The story of Leo, (Butt) a bumbling Vancouver tchotchke salesman lured into investigating a crime by a femme fatale played by Amy Smart, is a mildest mannered murder mystery since “Mysteriously Yours” started serving up main courses with mayhem.
The movie begins with Leo taking a meeting with Kyra (Smart). At first he thinks she’s a client for his doohickey business but soon realizes she’s wandered into his office instead of the private detective agency across the hall.
As she tells him the story of her brother’s disappearance he becomes enamored of her and plays along, agreeing to take the case despite his total lack of Sam Spade experience.
Blundering his way through the case he soon learns there is more to Kyra than a pretty face and crocodile tears for her brother.
There isn’t a lot of grit to “No Clue.” It grafts a sitcom premise to a “Columbo” episode, relying on the comedy to sell the story. Butt and David Koechner go for laughs, while the rest of the cast—Smart, David Cubitt and Dustin Milligan—play it straight.
It’s kind of an odd mix. Movies like “Fletch,” “High Anxiety” and “Foul Play” have walked this path before but each of those had more edge. “No Clue” is an amiable attempt at mixing and matching film noir and gags, but feels more like a Halloween episode of “Corner Gas” where “Hank” Yarbo mysteriously disappears after a wild weekend in Carrot River, Saskatchewan.
Butt is a likeable performer, the same likeable performer who was the cornerstone of “Corner Gas” for six seasons. He brings the folksy charm that kept that show on the air to the film but he doesn’t fill the big screen in quite the same way he did the TV screen.
“The Whistler Film Festival was the first opportunity I got to sit in a room with strangers and have them watch the movie and I was very nervous going into it,” says comedian Brent Butt about his new film No Clue.
In the film he stars as Leo, a mild mannered Vancouver tchotchke salesman lured into a murder mystery by a femme fatale played by Amy Smart. “It’s a very dark, classic kind of detective mystery but the main characters say funny things,” says Butt.
“We really felt, totally objectively, that we made the movie we wanted to make but that part of my brain that is the stand up comic said, ‘What you think doesn’t really matter. The audience will let you know,’ and the audience is everything to me.
“Long before Corner Gas came around I was just a greasy nightclub comic, out there getting it done. When you are doing that you always have the ability to shift gears. You think, ‘They’re not buying the sports stuff so I’ll talk about politics,’ but with this movie if they’re not liking it five minutes in you can’t say, ‘Everybody go get a drink. I’m going to reedit this.’ You are locked in.”

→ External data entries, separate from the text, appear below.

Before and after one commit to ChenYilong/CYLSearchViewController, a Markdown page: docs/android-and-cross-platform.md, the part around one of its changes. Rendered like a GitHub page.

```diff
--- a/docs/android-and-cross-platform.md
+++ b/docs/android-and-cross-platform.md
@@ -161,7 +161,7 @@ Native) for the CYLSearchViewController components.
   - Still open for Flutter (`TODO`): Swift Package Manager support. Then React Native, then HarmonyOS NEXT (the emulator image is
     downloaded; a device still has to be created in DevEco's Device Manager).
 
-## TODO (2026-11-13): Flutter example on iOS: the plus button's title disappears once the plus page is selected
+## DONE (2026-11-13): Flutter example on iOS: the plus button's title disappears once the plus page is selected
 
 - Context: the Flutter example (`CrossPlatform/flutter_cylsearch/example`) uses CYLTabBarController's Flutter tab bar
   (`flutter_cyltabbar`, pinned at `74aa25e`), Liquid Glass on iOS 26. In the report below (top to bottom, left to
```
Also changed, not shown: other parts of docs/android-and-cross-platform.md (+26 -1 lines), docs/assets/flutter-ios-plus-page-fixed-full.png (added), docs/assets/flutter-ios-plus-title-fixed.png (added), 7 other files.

Audience reaction was “better than we ever could have imagined” for a movie he calls a “tricky balancing act.”
“I wanted to make a movie that if it wasn’t funny would still be entertaining. It would still be thrilling and a mystery and have all those good, juicy elements and then the funny kind of folds in like gravy. It’s on top of everything else.
“From the writing stand point there were a lot of funny jokes I neglected to put in the movie because I felt this is funny but it is ultimately going to damage the reality. For this movie to work it has to feel real. One of the things we did early on was tell everybody to forget that this is a comedy. Pretend you are making a dark murder mystery. That’s what this is. The comedy will come in elsewhere.”

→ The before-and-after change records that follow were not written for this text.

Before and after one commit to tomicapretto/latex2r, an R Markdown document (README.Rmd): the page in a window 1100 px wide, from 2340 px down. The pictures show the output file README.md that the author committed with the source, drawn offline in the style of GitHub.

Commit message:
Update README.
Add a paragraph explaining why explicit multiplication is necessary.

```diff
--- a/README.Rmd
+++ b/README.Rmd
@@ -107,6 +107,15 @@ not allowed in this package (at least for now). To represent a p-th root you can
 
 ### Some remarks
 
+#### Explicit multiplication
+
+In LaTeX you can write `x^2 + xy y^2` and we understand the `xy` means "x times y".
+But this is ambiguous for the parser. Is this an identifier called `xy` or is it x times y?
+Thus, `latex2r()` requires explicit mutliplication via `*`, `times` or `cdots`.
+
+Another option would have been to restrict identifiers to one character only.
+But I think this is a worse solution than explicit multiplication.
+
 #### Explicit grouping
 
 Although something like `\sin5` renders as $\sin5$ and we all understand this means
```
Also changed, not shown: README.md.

Butt cites a famous example of the kind of film he wanted to make.
“Beverly Hills Cop was written not to be a funny movie. It was written to be a thriller and then they cast Eddie Murphy and said, ‘Let’s make it funny.’ But if you take all the funny things that Eddie says out, it still holds water as an action movie.”